§ What is expected
For each line below that holds the word "MenuButton", make a copy.

(Source data begins)

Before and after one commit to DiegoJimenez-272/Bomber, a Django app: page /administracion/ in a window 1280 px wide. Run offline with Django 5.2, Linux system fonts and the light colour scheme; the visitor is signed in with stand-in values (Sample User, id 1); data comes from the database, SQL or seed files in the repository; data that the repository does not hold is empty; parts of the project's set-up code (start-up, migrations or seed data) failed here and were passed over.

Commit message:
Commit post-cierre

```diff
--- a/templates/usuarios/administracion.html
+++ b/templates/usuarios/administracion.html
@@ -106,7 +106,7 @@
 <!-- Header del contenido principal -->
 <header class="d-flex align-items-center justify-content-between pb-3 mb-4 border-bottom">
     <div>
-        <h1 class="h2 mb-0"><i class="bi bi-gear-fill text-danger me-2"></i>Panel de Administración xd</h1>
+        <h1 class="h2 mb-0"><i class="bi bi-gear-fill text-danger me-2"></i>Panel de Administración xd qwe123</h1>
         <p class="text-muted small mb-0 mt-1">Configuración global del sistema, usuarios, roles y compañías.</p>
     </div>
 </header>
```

(Source data ends)
(Source data begins)

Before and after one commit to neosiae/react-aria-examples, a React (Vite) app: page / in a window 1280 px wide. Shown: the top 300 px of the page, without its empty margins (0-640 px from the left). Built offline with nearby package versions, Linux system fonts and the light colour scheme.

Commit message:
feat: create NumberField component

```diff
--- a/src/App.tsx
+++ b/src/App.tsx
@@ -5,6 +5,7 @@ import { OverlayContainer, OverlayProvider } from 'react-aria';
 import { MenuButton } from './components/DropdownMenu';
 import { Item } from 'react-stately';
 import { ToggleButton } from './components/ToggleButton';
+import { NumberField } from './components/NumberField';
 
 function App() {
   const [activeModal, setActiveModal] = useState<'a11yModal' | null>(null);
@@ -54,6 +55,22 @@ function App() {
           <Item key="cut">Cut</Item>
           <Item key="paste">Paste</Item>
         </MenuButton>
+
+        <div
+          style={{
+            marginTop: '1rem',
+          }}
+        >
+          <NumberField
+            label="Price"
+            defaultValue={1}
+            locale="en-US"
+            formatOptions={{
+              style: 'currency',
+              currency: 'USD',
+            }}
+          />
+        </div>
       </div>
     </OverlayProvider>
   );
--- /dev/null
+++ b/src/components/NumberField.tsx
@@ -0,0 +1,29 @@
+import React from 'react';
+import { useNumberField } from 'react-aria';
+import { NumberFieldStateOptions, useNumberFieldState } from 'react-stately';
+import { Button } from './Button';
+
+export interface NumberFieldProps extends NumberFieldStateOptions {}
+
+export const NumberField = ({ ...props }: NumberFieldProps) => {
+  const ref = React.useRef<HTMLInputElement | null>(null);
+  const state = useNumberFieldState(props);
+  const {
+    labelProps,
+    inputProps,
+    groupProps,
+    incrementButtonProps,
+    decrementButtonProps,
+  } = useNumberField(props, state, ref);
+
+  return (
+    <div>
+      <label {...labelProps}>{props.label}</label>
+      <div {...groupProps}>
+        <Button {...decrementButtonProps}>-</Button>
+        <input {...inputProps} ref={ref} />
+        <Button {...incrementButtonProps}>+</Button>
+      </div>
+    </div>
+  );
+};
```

(Source data ends)

§ Reply to the task
 import { MenuButton } from './components/DropdownMenu';
         </MenuButton>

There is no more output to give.